How do you decide what you will focus your energy on for any given day? Are you just basically reacting to the fires that raise the biggest alarms? Are you in some kind of zenlike connectivity to the core purpose that drives you? Somewhere in between, right? But then, how do you make SURE you’re focusing on what you want to spend your time doing? Here’s my two-step method:
Step 1: Figure out the Big Picture
In my professional life, the big picture in 2006 is “make it easy to do business with us.” The plan there is that we’re looking to land sales in a whole new market segment, and the sale will involve giving the customers as much of an education as they can stomach on our complex technology.
In my personal life, the big picture in 2006 is “paid for content”, “grow my capabilities”, and “develop a larger network of colleagues.” Pretty easy and clear, right?
It took a while to get both of those figured out, but now that I have them, they are the big picture, the map, the edges of my borders.
Step 2: Carve focus appropriately
This is the “getting things done” space of things. It doesn’t matter a rat’s ass that you have great intentions. It doesn’t matter that you make resolutions. Nothing matters if you don’t actually execute against what you say are the things that matter most to you. Here’s how I’m going to try approaching this in 2006:
I’m going to draw a big circle. In the middle of it, I’ll write my business goals (for the one at work) and my personal goals (for the one at home). Off that circle, I’ll draw three spokes or lines, leading down to three smaller circles. In THOSE circles, I’ll set up the three rules of my days. Here’s the business one:
Rule 1. – 2 hours of content minimum.
Rule 2. – 1 hour of meetings maximum.
Rule 3. – 1 hour of development minimum (development equals training me, training others).
Yes, I know that shows only four hours, but you know what? When you REALLY look at what you get done in a day, I challenge you to find more than four “useful” hours of work. The rest is tripe and social interaction.

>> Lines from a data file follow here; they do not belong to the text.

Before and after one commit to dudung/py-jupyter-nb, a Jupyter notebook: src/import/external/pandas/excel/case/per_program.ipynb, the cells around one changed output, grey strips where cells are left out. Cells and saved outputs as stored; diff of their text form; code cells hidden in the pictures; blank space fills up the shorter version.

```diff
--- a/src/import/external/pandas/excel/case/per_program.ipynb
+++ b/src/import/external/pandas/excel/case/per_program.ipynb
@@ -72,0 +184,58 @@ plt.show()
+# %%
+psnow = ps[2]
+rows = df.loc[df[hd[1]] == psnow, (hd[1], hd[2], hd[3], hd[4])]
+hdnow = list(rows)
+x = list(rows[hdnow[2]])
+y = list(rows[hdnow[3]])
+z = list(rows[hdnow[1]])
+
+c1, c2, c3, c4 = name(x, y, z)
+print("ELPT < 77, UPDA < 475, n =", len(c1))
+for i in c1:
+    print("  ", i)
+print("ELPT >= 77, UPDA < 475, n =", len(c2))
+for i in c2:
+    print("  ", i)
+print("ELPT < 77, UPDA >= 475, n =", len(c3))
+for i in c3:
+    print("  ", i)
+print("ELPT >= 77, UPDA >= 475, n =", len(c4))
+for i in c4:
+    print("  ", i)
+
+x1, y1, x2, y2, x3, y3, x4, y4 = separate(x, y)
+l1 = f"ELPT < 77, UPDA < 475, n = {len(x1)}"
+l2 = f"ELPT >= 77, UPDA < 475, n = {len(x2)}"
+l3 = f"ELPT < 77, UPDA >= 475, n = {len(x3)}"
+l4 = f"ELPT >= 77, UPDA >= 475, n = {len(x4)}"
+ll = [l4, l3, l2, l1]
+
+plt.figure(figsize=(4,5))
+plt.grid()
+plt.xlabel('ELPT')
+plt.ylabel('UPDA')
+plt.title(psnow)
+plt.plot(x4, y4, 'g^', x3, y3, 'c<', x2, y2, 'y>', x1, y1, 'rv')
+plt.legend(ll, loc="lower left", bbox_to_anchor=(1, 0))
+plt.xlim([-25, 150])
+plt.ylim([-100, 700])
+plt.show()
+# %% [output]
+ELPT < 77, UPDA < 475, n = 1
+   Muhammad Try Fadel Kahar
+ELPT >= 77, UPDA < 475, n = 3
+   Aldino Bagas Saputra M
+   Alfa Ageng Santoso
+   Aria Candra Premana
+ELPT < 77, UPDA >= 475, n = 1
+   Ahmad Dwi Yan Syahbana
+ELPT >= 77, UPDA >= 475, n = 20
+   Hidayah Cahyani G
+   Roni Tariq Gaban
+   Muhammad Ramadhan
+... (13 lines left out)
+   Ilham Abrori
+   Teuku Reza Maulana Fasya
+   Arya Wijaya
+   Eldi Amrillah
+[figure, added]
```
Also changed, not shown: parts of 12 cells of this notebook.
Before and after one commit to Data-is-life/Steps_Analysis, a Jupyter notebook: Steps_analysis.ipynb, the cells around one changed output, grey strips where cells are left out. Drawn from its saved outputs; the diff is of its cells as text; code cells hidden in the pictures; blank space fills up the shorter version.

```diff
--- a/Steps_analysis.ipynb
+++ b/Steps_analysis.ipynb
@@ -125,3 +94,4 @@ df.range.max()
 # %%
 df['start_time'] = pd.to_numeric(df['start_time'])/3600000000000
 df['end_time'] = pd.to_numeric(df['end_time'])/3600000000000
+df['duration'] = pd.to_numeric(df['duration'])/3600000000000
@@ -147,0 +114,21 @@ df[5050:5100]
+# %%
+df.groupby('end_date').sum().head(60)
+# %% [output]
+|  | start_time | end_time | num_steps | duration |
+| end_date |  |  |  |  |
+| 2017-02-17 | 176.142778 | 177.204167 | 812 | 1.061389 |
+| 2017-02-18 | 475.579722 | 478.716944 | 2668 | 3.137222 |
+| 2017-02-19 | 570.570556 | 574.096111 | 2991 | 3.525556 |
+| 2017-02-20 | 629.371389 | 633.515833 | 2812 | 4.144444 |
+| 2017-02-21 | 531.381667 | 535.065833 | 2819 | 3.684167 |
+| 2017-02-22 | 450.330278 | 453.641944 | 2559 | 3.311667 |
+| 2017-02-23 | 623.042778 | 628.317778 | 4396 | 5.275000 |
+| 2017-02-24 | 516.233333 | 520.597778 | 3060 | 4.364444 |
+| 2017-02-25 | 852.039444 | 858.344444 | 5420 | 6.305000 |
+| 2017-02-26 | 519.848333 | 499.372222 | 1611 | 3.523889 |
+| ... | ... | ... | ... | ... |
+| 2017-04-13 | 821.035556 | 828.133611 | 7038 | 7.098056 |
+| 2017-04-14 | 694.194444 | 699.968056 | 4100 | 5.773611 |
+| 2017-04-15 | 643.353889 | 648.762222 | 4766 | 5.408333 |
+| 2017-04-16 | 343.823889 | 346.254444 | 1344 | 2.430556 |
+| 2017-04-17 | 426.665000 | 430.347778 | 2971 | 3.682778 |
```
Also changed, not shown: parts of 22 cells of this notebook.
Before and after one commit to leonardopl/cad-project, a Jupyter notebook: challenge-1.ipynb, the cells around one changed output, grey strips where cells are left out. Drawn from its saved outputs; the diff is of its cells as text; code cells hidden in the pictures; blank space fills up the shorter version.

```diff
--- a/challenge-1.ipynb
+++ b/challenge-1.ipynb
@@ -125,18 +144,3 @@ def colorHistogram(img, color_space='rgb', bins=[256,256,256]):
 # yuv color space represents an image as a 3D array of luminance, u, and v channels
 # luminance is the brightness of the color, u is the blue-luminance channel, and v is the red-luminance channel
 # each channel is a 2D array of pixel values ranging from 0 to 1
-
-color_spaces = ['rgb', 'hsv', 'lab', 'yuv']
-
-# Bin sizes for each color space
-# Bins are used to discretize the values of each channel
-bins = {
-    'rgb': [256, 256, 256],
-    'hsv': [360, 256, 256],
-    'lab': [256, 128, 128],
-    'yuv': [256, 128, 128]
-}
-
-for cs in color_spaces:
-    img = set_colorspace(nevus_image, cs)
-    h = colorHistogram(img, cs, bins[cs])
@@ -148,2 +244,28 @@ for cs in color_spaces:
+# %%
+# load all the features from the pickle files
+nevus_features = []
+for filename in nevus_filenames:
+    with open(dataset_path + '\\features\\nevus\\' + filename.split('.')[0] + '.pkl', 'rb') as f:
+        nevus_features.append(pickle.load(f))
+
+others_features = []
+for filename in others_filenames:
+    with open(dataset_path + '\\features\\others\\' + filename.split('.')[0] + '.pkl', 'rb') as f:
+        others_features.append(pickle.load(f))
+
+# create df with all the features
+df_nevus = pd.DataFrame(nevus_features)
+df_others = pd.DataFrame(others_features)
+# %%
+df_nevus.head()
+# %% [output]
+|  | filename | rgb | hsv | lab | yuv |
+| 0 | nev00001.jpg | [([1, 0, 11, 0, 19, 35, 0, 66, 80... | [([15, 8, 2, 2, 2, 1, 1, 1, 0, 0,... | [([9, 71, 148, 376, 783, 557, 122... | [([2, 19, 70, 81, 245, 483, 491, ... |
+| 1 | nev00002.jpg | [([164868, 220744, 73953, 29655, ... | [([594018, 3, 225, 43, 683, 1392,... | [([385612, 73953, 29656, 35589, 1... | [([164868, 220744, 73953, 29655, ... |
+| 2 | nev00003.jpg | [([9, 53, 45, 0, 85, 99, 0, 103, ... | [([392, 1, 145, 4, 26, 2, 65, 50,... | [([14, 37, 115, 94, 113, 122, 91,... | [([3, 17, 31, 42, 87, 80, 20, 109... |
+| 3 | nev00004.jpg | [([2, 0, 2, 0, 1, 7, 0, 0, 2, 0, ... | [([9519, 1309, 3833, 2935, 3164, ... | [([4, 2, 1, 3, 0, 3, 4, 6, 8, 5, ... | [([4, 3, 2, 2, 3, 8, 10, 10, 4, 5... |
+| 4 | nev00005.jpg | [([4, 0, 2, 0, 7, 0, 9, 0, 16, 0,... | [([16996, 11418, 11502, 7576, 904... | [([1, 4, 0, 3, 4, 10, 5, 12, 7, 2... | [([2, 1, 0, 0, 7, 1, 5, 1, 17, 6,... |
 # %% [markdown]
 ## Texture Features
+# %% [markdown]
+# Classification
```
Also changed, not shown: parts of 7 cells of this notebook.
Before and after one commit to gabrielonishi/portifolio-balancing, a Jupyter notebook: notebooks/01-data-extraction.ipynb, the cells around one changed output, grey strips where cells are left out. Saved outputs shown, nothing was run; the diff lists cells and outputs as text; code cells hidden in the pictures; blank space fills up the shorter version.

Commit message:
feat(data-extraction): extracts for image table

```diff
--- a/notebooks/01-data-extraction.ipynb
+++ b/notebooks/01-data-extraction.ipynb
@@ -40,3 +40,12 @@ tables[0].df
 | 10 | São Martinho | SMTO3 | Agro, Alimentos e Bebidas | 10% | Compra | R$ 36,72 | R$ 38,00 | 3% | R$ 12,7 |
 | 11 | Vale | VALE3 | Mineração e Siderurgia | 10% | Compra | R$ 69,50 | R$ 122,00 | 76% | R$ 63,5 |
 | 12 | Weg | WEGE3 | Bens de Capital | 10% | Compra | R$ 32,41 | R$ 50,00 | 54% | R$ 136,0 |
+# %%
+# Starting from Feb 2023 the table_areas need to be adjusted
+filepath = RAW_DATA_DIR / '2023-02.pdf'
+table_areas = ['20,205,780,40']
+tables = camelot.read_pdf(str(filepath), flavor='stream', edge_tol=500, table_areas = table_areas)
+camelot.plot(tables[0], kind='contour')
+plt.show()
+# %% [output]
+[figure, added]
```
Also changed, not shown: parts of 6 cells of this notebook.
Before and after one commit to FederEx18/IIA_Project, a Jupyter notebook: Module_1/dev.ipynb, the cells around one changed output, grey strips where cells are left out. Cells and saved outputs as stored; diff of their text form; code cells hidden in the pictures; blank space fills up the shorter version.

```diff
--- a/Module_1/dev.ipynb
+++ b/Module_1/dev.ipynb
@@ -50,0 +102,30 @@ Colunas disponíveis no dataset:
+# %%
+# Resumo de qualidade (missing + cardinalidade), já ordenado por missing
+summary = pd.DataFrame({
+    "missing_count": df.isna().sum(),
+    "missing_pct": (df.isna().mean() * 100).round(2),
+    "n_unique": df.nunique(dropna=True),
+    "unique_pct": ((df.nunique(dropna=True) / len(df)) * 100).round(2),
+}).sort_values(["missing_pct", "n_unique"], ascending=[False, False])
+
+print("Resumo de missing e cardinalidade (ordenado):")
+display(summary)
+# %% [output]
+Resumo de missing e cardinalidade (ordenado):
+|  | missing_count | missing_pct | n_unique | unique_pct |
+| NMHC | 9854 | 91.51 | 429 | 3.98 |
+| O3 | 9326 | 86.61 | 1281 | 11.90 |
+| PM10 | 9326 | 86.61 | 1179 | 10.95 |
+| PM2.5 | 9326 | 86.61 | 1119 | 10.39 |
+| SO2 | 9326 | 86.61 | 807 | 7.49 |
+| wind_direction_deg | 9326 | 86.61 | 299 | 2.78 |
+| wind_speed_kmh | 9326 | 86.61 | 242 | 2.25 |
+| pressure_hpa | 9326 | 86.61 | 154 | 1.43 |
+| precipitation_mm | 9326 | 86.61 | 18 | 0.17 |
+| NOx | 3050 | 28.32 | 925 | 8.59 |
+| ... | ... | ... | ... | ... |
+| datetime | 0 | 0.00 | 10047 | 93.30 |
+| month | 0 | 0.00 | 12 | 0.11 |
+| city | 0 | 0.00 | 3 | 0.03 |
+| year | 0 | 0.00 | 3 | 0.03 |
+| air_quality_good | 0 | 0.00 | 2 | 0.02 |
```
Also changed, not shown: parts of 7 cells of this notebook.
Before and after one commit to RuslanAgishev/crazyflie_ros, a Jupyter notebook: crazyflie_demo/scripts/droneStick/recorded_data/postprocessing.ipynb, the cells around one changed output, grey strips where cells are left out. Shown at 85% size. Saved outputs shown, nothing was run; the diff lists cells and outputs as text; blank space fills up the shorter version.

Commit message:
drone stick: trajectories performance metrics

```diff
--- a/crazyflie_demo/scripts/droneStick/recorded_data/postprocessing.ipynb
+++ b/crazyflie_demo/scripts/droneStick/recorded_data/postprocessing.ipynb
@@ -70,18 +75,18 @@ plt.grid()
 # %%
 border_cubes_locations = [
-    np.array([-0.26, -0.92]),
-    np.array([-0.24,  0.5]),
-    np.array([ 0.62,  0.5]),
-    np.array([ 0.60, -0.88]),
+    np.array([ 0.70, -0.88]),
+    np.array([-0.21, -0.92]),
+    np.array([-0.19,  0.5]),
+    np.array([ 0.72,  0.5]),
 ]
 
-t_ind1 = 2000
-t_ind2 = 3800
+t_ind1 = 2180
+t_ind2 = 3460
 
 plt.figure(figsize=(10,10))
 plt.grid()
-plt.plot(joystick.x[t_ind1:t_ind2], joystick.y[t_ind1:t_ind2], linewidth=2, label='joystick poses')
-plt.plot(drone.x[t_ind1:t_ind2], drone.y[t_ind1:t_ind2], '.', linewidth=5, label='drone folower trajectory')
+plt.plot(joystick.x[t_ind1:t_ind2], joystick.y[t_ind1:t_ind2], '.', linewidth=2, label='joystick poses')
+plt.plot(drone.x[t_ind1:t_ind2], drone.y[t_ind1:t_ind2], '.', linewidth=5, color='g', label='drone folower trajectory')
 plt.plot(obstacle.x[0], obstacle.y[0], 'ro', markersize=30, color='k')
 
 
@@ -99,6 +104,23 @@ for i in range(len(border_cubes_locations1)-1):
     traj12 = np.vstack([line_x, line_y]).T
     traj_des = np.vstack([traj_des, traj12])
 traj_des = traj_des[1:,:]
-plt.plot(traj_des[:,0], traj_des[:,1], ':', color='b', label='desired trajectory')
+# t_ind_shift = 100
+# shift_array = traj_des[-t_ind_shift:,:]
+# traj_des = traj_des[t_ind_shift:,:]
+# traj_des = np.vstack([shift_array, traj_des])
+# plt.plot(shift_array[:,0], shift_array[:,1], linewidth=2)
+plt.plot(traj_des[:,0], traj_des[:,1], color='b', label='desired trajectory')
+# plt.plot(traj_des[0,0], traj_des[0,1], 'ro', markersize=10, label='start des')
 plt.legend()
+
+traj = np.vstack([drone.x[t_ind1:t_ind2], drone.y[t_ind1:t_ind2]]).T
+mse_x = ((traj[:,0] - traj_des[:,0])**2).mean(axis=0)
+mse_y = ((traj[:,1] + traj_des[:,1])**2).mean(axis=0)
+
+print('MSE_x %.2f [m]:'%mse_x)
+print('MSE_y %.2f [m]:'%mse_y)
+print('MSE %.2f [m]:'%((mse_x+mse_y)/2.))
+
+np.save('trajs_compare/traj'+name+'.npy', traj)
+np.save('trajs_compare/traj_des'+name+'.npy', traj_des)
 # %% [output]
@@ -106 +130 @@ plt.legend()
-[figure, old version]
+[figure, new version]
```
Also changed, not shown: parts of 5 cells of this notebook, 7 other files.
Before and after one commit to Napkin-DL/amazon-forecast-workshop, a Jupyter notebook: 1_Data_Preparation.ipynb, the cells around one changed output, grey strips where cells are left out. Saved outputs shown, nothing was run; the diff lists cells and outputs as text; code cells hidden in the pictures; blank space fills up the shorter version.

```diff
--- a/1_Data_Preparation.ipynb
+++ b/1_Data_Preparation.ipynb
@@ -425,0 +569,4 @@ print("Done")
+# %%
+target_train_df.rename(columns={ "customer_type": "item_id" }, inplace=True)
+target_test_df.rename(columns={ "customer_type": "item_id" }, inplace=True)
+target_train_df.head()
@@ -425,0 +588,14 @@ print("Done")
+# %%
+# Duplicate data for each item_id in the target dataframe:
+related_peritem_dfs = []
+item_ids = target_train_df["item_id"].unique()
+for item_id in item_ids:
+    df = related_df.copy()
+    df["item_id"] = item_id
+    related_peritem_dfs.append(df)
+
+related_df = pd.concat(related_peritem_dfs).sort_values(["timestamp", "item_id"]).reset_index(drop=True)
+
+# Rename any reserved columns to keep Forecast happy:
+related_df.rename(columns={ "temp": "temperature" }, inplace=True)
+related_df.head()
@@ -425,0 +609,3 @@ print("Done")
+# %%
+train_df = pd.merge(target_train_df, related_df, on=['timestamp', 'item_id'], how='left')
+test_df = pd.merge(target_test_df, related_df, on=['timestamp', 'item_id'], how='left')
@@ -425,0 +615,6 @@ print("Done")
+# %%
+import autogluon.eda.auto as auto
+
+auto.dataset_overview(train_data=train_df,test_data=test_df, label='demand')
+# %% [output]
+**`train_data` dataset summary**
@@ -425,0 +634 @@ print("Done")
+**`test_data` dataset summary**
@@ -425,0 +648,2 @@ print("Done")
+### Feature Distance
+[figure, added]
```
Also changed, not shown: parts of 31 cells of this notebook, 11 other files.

My personal one looks almost the same, only I don’t have to go to meetings, and I doubled the development (which includes fitness).
(I like trying to align my personal goals with my professional ones, because it makes me feel less in conflict between what I’m doing to make a buck and what I’m doing to try and make the world a better place).
I think I’m going to fill in the bubbles when I accomplish the targets I’ve set out. Then, I can have a nifty looking little trend graph showing how I did. It’ll blend a sort of “radar” look with a little “footprint” trail of my success or my need for improvement.
What do you think?